= Detected change data =
------------------------

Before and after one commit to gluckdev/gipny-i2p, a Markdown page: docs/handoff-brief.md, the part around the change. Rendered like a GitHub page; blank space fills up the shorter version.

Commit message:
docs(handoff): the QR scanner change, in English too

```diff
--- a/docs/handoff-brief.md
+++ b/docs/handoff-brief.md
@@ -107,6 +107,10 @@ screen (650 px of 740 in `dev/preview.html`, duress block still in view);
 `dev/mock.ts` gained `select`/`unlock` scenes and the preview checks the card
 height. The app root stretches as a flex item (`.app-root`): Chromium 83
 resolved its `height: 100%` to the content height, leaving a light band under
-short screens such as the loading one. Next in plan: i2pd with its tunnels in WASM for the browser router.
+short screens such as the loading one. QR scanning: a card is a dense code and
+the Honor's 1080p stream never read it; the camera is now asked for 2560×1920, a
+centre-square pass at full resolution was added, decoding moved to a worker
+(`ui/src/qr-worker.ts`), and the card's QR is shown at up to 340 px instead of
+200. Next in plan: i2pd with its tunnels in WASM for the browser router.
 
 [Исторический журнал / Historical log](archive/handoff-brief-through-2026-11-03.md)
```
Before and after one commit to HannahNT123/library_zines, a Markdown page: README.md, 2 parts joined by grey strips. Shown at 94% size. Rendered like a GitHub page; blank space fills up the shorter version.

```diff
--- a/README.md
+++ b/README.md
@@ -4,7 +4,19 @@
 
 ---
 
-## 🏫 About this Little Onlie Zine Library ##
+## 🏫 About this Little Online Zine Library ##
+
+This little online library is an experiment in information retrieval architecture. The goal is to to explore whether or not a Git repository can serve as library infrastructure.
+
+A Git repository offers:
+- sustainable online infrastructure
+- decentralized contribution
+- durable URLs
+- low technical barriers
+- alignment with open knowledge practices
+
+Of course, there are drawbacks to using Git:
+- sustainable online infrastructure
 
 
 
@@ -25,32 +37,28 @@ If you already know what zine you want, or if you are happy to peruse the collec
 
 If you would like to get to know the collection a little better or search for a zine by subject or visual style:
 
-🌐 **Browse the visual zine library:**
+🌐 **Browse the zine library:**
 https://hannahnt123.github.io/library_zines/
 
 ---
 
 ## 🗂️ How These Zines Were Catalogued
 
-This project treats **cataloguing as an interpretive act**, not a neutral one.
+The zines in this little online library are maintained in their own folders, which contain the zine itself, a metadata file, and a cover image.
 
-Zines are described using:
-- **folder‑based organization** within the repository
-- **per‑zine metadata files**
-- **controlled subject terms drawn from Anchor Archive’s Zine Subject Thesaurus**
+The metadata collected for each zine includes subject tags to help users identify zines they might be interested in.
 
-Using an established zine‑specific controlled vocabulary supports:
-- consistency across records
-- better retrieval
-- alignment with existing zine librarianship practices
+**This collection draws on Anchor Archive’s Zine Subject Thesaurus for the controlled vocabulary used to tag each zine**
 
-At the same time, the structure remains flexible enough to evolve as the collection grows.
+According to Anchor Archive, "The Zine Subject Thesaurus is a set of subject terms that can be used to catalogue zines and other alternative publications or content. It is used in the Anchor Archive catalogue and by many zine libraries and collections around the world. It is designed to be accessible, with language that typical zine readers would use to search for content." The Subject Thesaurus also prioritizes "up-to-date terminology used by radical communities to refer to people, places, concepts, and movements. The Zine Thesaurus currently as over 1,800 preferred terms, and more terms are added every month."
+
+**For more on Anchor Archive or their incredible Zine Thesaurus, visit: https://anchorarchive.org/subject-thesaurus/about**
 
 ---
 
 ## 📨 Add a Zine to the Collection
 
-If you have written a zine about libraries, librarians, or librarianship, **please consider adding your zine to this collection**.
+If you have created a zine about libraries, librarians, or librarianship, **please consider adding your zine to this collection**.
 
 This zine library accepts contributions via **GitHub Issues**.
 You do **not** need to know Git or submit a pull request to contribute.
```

------------------------

= TASK INSTRUCTIONS =
For each record above, give it again without a single change.

= RESULT FOR THIS EXERCISE =
Before and after one commit to gluckdev/gipny-i2p, a Markdown page: docs/handoff-brief.md, the part around the change. Rendered like a GitHub page; blank space fills up the shorter version.

Commit message:
docs(handoff): the QR scanner change, in English too

```diff
--- a/docs/handoff-brief.md
+++ b/docs/handoff-brief.md
@@ -107,6 +107,10 @@ screen (650 px of 740 in `dev/preview.html`, duress block still in view);
 `dev/mock.ts` gained `select`/`unlock` scenes and the preview checks the card
 height. The app root stretches as a flex item (`.app-root`): Chromium 83
 resolved its `height: 100%` to the content height, leaving a light band under
-short screens such as the loading one. Next in plan: i2pd with its tunnels in WASM for the browser router.
+short screens such as the loading one. QR scanning: a card is a dense code and
+the Honor's 1080p stream never read it; the camera is now asked for 2560×1920, a
+centre-square pass at full resolution was added, decoding moved to a worker
+(`ui/src/qr-worker.ts`), and the card's QR is shown at up to 340 px instead of
+200. Next in plan: i2pd with its tunnels in WASM for the browser router.
 
 [Исторический журнал / Historical log](archive/handoff-brief-through-2026-11-03.md)
```
Before and after one commit to HannahNT123/library_zines, a Markdown page: README.md, 2 parts joined by grey strips. Shown at 94% size. Rendered like a GitHub page; blank space fills up the shorter version.

```diff
--- a/README.md
+++ b/README.md
@@ -4,7 +4,19 @@
 
 ---
 
-## 🏫 About this Little Onlie Zine Library ##
+## 🏫 About this Little Online Zine Library ##
+
+This little online library is an experiment in information retrieval architecture. The goal is to to explore whether or not a Git repository can serve as library infrastructure.
+
+A Git repository offers:
+- sustainable online infrastructure
+- decentralized contribution
+- durable URLs
+- low technical barriers
+- alignment with open knowledge practices
+
+Of course, there are drawbacks to using Git:
+- sustainable online infrastructure
 
 
 
@@ -25,32 +37,28 @@ If you already know what zine you want, or if you are happy to peruse the collec
 
 If you would like to get to know the collection a little better or search for a zine by subject or visual style:
 
-🌐 **Browse the visual zine library:**
+🌐 **Browse the zine library:**
 https://hannahnt123.github.io/library_zines/
 
 ---
 
 ## 🗂️ How These Zines Were Catalogued
 
-This project treats **cataloguing as an interpretive act**, not a neutral one.
+The zines in this little online library are maintained in their own folders, which contain the zine itself, a metadata file, and a cover image.
 
-Zines are described using:
-- **folder‑based organization** within the repository
-- **per‑zine metadata files**
-- **controlled subject terms drawn from Anchor Archive’s Zine Subject Thesaurus**
+The metadata collected for each zine includes subject tags to help users identify zines they might be interested in.
 
-Using an established zine‑specific controlled vocabulary supports:
-- consistency across records
-- better retrieval
-- alignment with existing zine librarianship practices
+**This collection draws on Anchor Archive’s Zine Subject Thesaurus for the controlled vocabulary used to tag each zine**
 
-At the same time, the structure remains flexible enough to evolve as the collection grows.
+According to Anchor Archive, "The Zine Subject Thesaurus is a set of subject terms that can be used to catalogue zines and other alternative publications or content. It is used in the Anchor Archive catalogue and by many zine libraries and collections around the world. It is designed to be accessible, with language that typical zine readers would use to search for content." The Subject Thesaurus also prioritizes "up-to-date terminology used by radical communities to refer to people, places, concepts, and movements. The Zine Thesaurus currently as over 1,800 preferred terms, and more terms are added every month."
+
+**For more on Anchor Archive or their incredible Zine Thesaurus, visit: https://anchorarchive.org/subject-thesaurus/about**
 
 ---
 
 ## 📨 Add a Zine to the Collection
 
-If you have written a zine about libraries, librarians, or librarianship, **please consider adding your zine to this collection**.
+If you have created a zine about libraries, librarians, or librarianship, **please consider adding your zine to this collection**.
 
 This zine library accepts contributions via **GitHub Issues**.
 You do **not** need to know Git or submit a pull request to contribute.
```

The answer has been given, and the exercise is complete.